* EXERCISE INSTRUCTIONS *
Pictures stay out, but every line of the data is copied exactly.

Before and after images
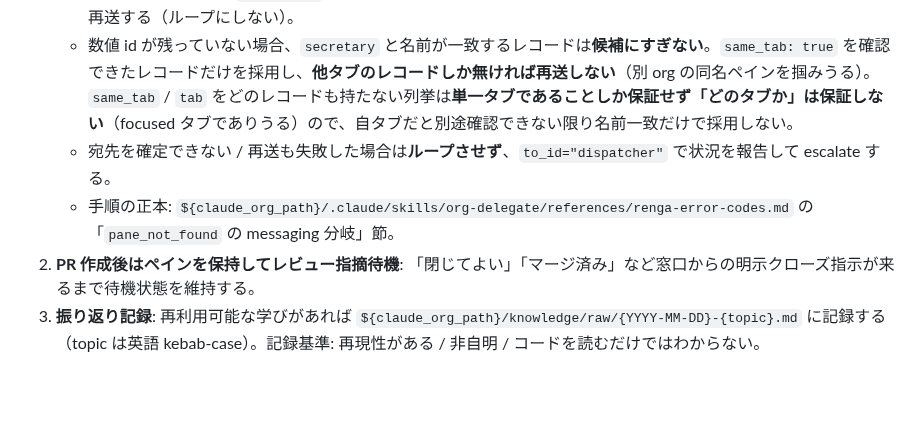
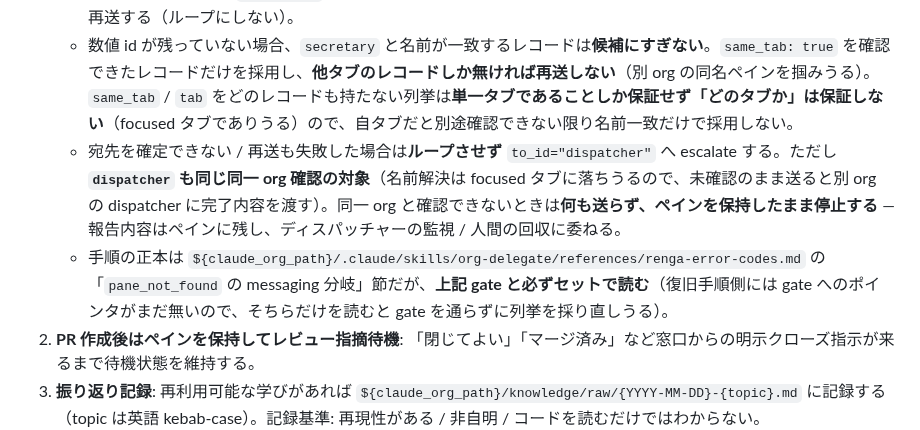
Before and after one commit to suisya-systems/claude-org-ja, a Markdown page: tools/templates/worker_brief_normal.md, the part around the change. Rendered like a GitHub page; blank space fills up the shorter version.

Commit message:
fix(claude): escalate 先 dispatcher にも同一 org 確認を課し、gate と正本のセット読みを明示する (Codex round 3)
Codex セルフレビュー round 3。P1 は前 round で自分が入れた escalate 経路の穴。

P1: 「同一 org と確認できないうちは再送しない」と書きながら、その直後の escalate
では `to_id="dispatcher"` を素の名前で送らせていた。名前解決は caller-scoped で
ない backend では focused タブに落ちる (renga-error-codes.md:22) ため、フォーカス
が別 org のタブにあり、そこに `secretary` が無く `dispatcher` が居る状況では、
**完了報告の内容が別 org の dispatcher に渡る**。secretary に課した確認を
dispatcher にも課し、確認できないときは何も送らずペインを保持して停止する
(報告内容はペインに残し、ディスパッチャー監視 / 人間の回収に委ねる) に改めた。

P2 は正本ポインタと gate の不整合。指摘の本質は認めるが、提案された修正
(renga-error-codes.md の復旧手順本体に gate ポインタを追加する) は
capability-first-drive-operational-gate.md:255-260 が
「**本 PR のスコープ外＝人間判断**」として follow-up に切り出している当の変更
なので、ワーカー判断で入れない。同注記が定めた暫定規律
「それまでの間、send_message の失敗を扱う役割は renga-error-codes.md と本節を
**セットで**読むこと」に brief 側を合わせ、正本ポインタに「上記 gate と必ず
セットで読む (復旧手順側には gate へのポインタがまだ無い)」を明示した。
共有リファレンス側の恒久修正は窓口経由で人間に上げる。

golden 2 本は再生成 (手書きなし)。full suite 995 passed。

Refs #856

Co-Authored-By: Claude Opus 5 <noreply@anthropic.com>

```diff
--- a/tools/templates/worker_brief_normal.md
+++ b/tools/templates/worker_brief_normal.md
@@ -112,8 +112,8 @@ done: {commit SHA 短縮形} {変更ファイル名}
    - **承認が無い（縮退中）なら、列挙結果を宛先解決に使わない** — 数値 id・`same_tab: true` 候補を含め**一切再送せず**、下の escalate に進む。
    - 承認済みの場合のみ `list_peers` を引き直す。送信時に控えた**数値 peer id** が残っていれば、その id で **1 回だけ**再送する（ループにしない）。
    - 数値 id が残っていない場合、`secretary` と名前が一致するレコードは**候補にすぎない**。`same_tab: true` を確認できたレコードだけを採用し、**他タブのレコードしか無ければ再送しない**（別 org の同名ペインを掴みうる）。`same_tab` / `tab` をどのレコードも持たない列挙は**単一タブであることしか保証せず「どのタブか」は保証しない**（focused タブでありうる）ので、自タブだと別途確認できない限り名前一致だけで採用しない。
-   - 宛先を確定できない / 再送も失敗した場合は**ループさせず**、`to_id="dispatcher"` で状況を報告して escalate する。
-   - 手順の正本: `${claude_org_path}/.claude/skills/org-delegate/references/renga-error-codes.md` の「`pane_not_found` の messaging 分岐」節。
+   - 宛先を確定できない / 再送も失敗した場合は**ループさせず** `to_id="dispatcher"` へ escalate する。ただし **`dispatcher` も同じ同一 org 確認の対象**（名前解決は focused タブに落ちうるので、未確認のまま送ると別 org の dispatcher に完了内容を渡す）。同一 org と確認できないときは**何も送らず、ペインを保持したまま停止する** — 報告内容はペインに残し、ディスパッチャーの監視 / 人間の回収に委ねる。
+   - 手順の正本は `${claude_org_path}/.claude/skills/org-delegate/references/renga-error-codes.md` の「`pane_not_found` の messaging 分岐」節だが、**上記 gate と必ずセットで読む**（復旧手順側には gate へのポインタがまだ無いので、そちらだけを読むと gate を通らずに列挙を採り直しうる）。
 2. **PR 作成後はペインを保持してレビュー指摘待機**: 「閉じてよい」「マージ済み」など窓口からの明示クローズ指示が来るまで待機状態を維持する。
 3. **振り返り記録**: 再利用可能な学びがあれば `${claude_org_path}/knowledge/raw/{YYYY-MM-DD}-{topic}.md` に記録する（topic は英語 kebab-case）。記録基準: 再現性がある / 非自明 / コードを読むだけではわからない。
 
```
Also changed, not shown: 2 other files.
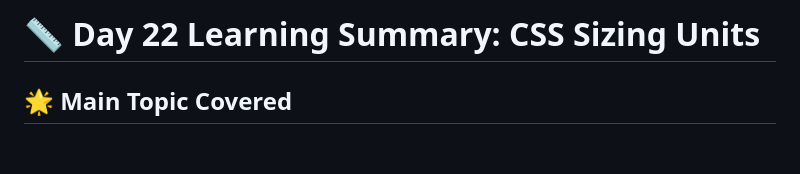
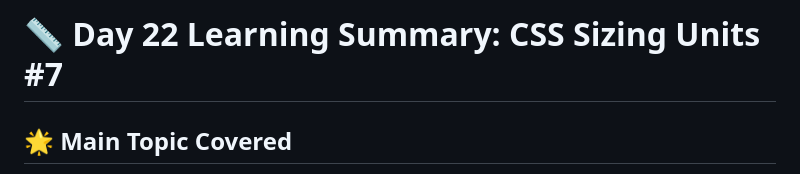
Before and after one commit to Yash-YT-tech/yash-learns-fullstack, a Markdown page: Day 22/Day 22 Highlights.md, the part around the change. GitHub-like rendering; blank space fills up the shorter version.

```diff
--- a/Day 22/Day 22 Highlights.md
+++ b/Day 22/Day 22 Highlights.md
@@ -1,4 +1,4 @@
-# 📏 Day 22 Learning Summary: CSS Sizing Units
+# 📏 Day 22 Learning Summary: CSS Sizing Units  #7
 
 ## 🌟 Main Topic Covered
 An in-depth understanding of **CSS sizing units** — how and when to use **absolute, relative, and viewport-based units** to create responsive and scalable layouts.
```
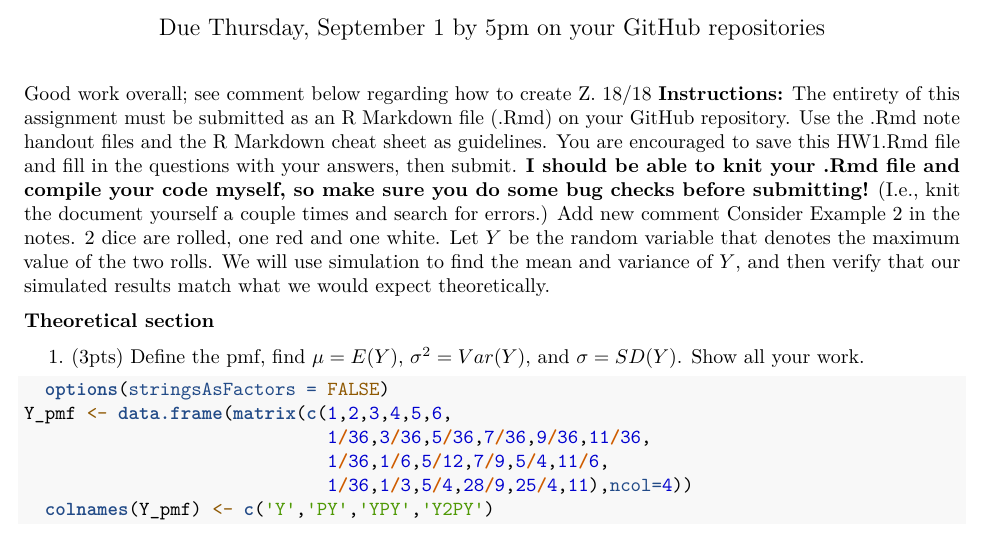
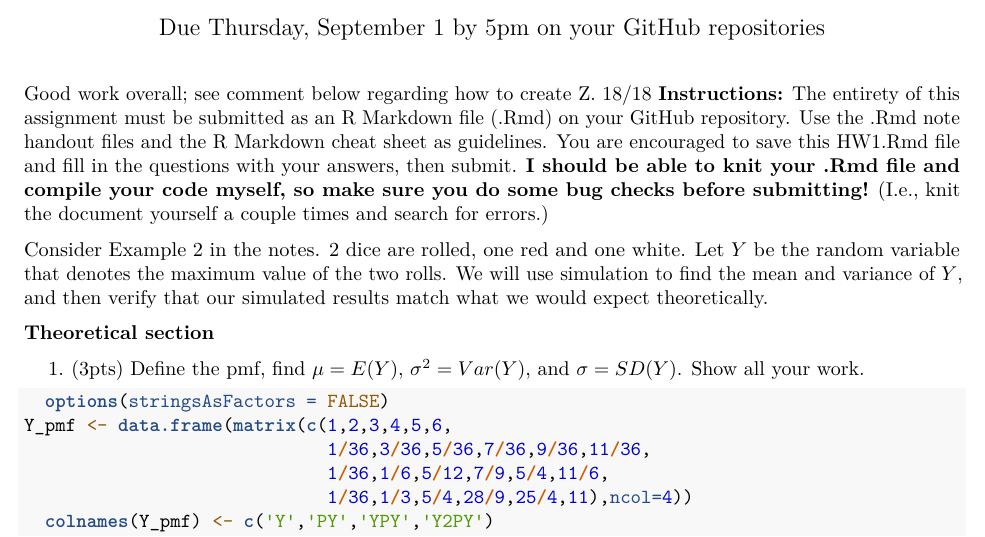
Before and after one commit to ssuhr91595/My-Assignments, an R Markdown document (Assignment1.Rmd): part of page 1 of 4, cut so that both start at the same text. Rendered offline with R 4.5, knitr and Pandoc, then LaTeX, with nearby package versions.

Commit message:
Revert "Update Assignment1.Rmd"

```diff
--- a/Assignment1.Rmd
+++ b/Assignment1.Rmd
@@ -6,7 +6,7 @@ output: pdf_document
 ---
 Good work overall; see comment below regarding how to create Z.  18/18
 **Instructions:** The entirety of this assignment must be submitted as an R Markdown file (.Rmd) on your GitHub repository.  Use the .Rmd note handout files and the R Markdown cheat sheet as guidelines.  You are encouraged to save this HW1.Rmd file and fill in the questions with your answers, then submit.  **I should be able to knit your .Rmd file and compile your code myself, so make sure you do some bug checks before submitting!** (I.e., knit the document yourself a couple times and search for errors.)
-Add new comment
+
 Consider Example 2 in the notes.  2 dice are rolled, one red and one white.  Let $Y$ be the random variable that denotes the maximum value of the two rolls.  We will use simulation to find the mean and variance of $Y$, and then verify that our simulated results match what we would expect theoretically.
 
 **Theoretical section**
```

* SOLUTION FOR THIS TASK *
Before and after one commit to suisya-systems/claude-org-ja, a Markdown page: tools/templates/worker_brief_normal.md, the part around the change. Rendered like a GitHub page; blank space fills up the shorter version.

Commit message:
fix(claude): escalate 先 dispatcher にも同一 org 確認を課し、gate と正本のセット読みを明示する (Codex round 3)
Codex セルフレビュー round 3。P1 は前 round で自分が入れた escalate 経路の穴。

P1: 「同一 org と確認できないうちは再送しない」と書きながら、その直後の escalate
では `to_id="dispatcher"` を素の名前で送らせていた。名前解決は caller-scoped で
ない backend では focused タブに落ちる (renga-error-codes.md:22) ため、フォーカス
が別 org のタブにあり、そこに `secretary` が無く `dispatcher` が居る状況では、
**完了報告の内容が別 org の dispatcher に渡る**。secretary に課した確認を
dispatcher にも課し、確認できないときは何も送らずペインを保持して停止する
(報告内容はペインに残し、ディスパッチャー監視 / 人間の回収に委ねる) に改めた。

P2 は正本ポインタと gate の不整合。指摘の本質は認めるが、提案された修正
(renga-error-codes.md の復旧手順本体に gate ポインタを追加する) は
capability-first-drive-operational-gate.md:255-260 が
「**本 PR のスコープ外＝人間判断**」として follow-up に切り出している当の変更
なので、ワーカー判断で入れない。同注記が定めた暫定規律
「それまでの間、send_message の失敗を扱う役割は renga-error-codes.md と本節を
**セットで**読むこと」に brief 側を合わせ、正本ポインタに「上記 gate と必ず
セットで読む (復旧手順側には gate へのポインタがまだ無い)」を明示した。
共有リファレンス側の恒久修正は窓口経由で人間に上げる。

golden 2 本は再生成 (手書きなし)。full suite 995 passed。

Refs #856

Co-Authored-By: Claude Opus 5 <noreply@anthropic.com>

```diff
--- a/tools/templates/worker_brief_normal.md
+++ b/tools/templates/worker_brief_normal.md
@@ -112,8 +112,8 @@ done: {commit SHA 短縮形} {変更ファイル名}
    - **承認が無い（縮退中）なら、列挙結果を宛先解決に使わない** — 数値 id・`same_tab: true` 候補を含め**一切再送せず**、下の escalate に進む。
    - 承認済みの場合のみ `list_peers` を引き直す。送信時に控えた**数値 peer id** が残っていれば、その id で **1 回だけ**再送する（ループにしない）。
    - 数値 id が残っていない場合、`secretary` と名前が一致するレコードは**候補にすぎない**。`same_tab: true` を確認できたレコードだけを採用し、**他タブのレコードしか無ければ再送しない**（別 org の同名ペインを掴みうる）。`same_tab` / `tab` をどのレコードも持たない列挙は**単一タブであることしか保証せず「どのタブか」は保証しない**（focused タブでありうる）ので、自タブだと別途確認できない限り名前一致だけで採用しない。
-   - 宛先を確定できない / 再送も失敗した場合は**ループさせず**、`to_id="dispatcher"` で状況を報告して escalate する。
-   - 手順の正本: `${claude_org_path}/.claude/skills/org-delegate/references/renga-error-codes.md` の「`pane_not_found` の messaging 分岐」節。
+   - 宛先を確定できない / 再送も失敗した場合は**ループさせず** `to_id="dispatcher"` へ escalate する。ただし **`dispatcher` も同じ同一 org 確認の対象**（名前解決は focused タブに落ちうるので、未確認のまま送ると別 org の dispatcher に完了内容を渡す）。同一 org と確認できないときは**何も送らず、ペインを保持したまま停止する** — 報告内容はペインに残し、ディスパッチャーの監視 / 人間の回収に委ねる。
+   - 手順の正本は `${claude_org_path}/.claude/skills/org-delegate/references/renga-error-codes.md` の「`pane_not_found` の messaging 分岐」節だが、**上記 gate と必ずセットで読む**（復旧手順側には gate へのポインタがまだ無いので、そちらだけを読むと gate を通らずに列挙を採り直しうる）。
 2. **PR 作成後はペインを保持してレビュー指摘待機**: 「閉じてよい」「マージ済み」など窓口からの明示クローズ指示が来るまで待機状態を維持する。
 3. **振り返り記録**: 再利用可能な学びがあれば `${claude_org_path}/knowledge/raw/{YYYY-MM-DD}-{topic}.md` に記録する（topic は英語 kebab-case）。記録基準: 再現性がある / 非自明 / コードを読むだけではわからない。
 
```
Also changed, not shown: 2 other files.
Before and after one commit to Yash-YT-tech/yash-learns-fullstack, a Markdown page: Day 22/Day 22 Highlights.md, the part around the change. GitHub-like rendering; blank space fills up the shorter version.

```diff
--- a/Day 22/Day 22 Highlights.md
+++ b/Day 22/Day 22 Highlights.md
@@ -1,4 +1,4 @@
-# 📏 Day 22 Learning Summary: CSS Sizing Units
+# 📏 Day 22 Learning Summary: CSS Sizing Units  #7
 
 ## 🌟 Main Topic Covered
 An in-depth understanding of **CSS sizing units** — how and when to use **absolute, relative, and viewport-based units** to create responsive and scalable layouts.
```
Before and after one commit to ssuhr91595/My-Assignments, an R Markdown document (Assignment1.Rmd): part of page 1 of 4, cut so that both start at the same text. Rendered offline with R 4.5, knitr and Pandoc, then LaTeX, with nearby package versions.

Commit message:
Revert "Update Assignment1.Rmd"

```diff
--- a/Assignment1.Rmd
+++ b/Assignment1.Rmd
@@ -6,7 +6,7 @@ output: pdf_document
 ---
 Good work overall; see comment below regarding how to create Z.  18/18
 **Instructions:** The entirety of this assignment must be submitted as an R Markdown file (.Rmd) on your GitHub repository.  Use the .Rmd note handout files and the R Markdown cheat sheet as guidelines.  You are encouraged to save this HW1.Rmd file and fill in the questions with your answers, then submit.  **I should be able to knit your .Rmd file and compile your code myself, so make sure you do some bug checks before submitting!** (I.e., knit the document yourself a couple times and search for errors.)
-Add new comment
+
 Consider Example 2 in the notes.  2 dice are rolled, one red and one white.  Let $Y$ be the random variable that denotes the maximum value of the two rolls.  We will use simulation to find the mean and variance of $Y$, and then verify that our simulated results match what we would expect theoretically.
 
 **Theoretical section**
```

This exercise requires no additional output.